When you pack for a conference you make sure you’ve got your toothbrush and some clean underpants packed. But you expect your hotel to make sure there are clean bed linens and towels ready for your arrival. It’s the same with museums, says Tim Svenonius of SFMOMA: we may expect you to bring along your mobile or tablet – your toothbrush, as it were – (and should probably have some spare, like the stash of toothbrushes the hotel reception has just in case), but what are the equivalents of linens, towels and fancy toiletries that we should be providing in our museum experiences? The apps, audio guides, the gallery interactive experiences and so on? And how do we make sure we integrate with and augment the devices and social networks our visitors use? All good questions raised in one of the lively professional forums.

New Collections Trust blogs on ‘Going Digital’

Collections Trust has just published the first in a new series of blog posts about ‘Going Digital’ – the Collections Trust’s programme to support museums in making the most of technology.
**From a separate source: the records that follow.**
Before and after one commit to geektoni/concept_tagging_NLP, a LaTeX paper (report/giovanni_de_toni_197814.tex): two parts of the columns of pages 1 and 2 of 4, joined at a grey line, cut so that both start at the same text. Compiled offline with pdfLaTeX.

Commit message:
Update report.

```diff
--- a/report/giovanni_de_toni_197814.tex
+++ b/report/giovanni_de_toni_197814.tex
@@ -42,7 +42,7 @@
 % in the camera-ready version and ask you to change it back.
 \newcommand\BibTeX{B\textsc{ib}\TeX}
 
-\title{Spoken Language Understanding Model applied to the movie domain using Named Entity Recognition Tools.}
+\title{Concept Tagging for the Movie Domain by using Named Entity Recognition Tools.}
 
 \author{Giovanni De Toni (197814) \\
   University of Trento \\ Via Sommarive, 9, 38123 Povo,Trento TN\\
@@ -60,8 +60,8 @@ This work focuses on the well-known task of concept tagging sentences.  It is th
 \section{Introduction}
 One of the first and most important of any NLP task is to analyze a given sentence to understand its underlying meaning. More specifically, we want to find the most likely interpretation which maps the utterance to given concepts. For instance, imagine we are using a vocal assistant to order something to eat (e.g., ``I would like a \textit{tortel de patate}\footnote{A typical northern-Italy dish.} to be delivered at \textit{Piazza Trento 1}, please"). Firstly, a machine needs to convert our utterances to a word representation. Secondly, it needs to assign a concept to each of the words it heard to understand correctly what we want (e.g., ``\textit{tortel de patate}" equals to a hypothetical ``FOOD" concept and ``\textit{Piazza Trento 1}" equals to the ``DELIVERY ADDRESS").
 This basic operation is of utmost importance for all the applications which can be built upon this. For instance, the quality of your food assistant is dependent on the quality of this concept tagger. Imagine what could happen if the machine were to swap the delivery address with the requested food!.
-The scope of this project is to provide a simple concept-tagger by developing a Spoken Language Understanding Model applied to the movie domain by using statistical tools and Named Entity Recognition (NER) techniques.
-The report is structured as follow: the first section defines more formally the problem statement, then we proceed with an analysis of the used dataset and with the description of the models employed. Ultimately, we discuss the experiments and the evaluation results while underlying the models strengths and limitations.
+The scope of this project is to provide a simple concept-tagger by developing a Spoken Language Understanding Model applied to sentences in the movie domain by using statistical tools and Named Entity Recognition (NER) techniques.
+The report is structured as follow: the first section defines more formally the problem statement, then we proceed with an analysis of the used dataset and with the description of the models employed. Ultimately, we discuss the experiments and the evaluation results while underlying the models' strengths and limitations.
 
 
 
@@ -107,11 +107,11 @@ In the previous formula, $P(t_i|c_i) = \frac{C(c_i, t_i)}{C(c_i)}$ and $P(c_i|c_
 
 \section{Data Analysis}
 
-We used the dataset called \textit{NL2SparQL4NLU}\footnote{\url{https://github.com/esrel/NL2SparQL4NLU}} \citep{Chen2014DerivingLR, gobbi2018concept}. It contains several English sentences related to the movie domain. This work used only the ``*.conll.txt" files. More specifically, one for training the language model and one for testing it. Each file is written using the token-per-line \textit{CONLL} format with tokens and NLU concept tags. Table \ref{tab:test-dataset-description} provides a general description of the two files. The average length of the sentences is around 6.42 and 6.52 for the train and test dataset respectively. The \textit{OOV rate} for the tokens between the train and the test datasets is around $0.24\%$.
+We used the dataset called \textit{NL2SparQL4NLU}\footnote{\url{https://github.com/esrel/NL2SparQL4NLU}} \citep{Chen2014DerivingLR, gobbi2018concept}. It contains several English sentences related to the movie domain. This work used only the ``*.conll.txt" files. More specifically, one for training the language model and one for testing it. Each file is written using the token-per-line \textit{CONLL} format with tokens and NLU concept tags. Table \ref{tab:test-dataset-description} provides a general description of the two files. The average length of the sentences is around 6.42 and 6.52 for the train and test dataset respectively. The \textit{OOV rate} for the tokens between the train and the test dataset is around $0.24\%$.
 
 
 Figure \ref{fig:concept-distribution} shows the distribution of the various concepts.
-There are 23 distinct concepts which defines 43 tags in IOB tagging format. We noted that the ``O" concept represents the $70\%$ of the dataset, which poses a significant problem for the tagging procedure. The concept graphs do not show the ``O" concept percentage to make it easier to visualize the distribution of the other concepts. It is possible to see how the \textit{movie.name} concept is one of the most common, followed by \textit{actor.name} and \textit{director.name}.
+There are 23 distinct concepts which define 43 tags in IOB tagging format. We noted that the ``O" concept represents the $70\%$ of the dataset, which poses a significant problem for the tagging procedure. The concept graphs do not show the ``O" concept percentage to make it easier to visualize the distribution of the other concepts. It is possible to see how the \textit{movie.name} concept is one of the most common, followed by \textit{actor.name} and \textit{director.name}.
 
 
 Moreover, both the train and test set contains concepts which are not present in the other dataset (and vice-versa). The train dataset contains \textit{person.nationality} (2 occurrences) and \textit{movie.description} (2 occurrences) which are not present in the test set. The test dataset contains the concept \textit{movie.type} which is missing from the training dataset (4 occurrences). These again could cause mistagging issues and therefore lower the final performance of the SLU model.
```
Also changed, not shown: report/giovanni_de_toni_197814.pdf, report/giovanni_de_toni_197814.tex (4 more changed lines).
In this first post they look at the question, ‘Who does ‘digital’ in a museum?’.

At the heart of every organisation is its people. People bring skills, attitudes, knowledge and enthusiasm to their work, without which museums couldn’t achieve any of the things they do. So it seems right to begin our exploration of ‘Going Digital’ in museums by thinking about the people involved – who, exactly, does ‘digital’ in a museum? What skills does the museum need to have access to in order to make the most of the opportunities of technology, while avoiding the risks?

At the Collections Trust, we think very hard about the people we’re aiming to serve. As part of the planning of the ‘Going Digital’ programme, we’ve been thinking about the different roles within the museum and how they can help or hinder the adoption of new ideas and new technologies.

They go on to talk about the many different ways in which digital comes into a museums activity and the different roles involved – leaders, innovators digitally engaged practitioners, non-digital practitioners, commissioners and providers.

Read more here: Going Digital Part 1: Digital People.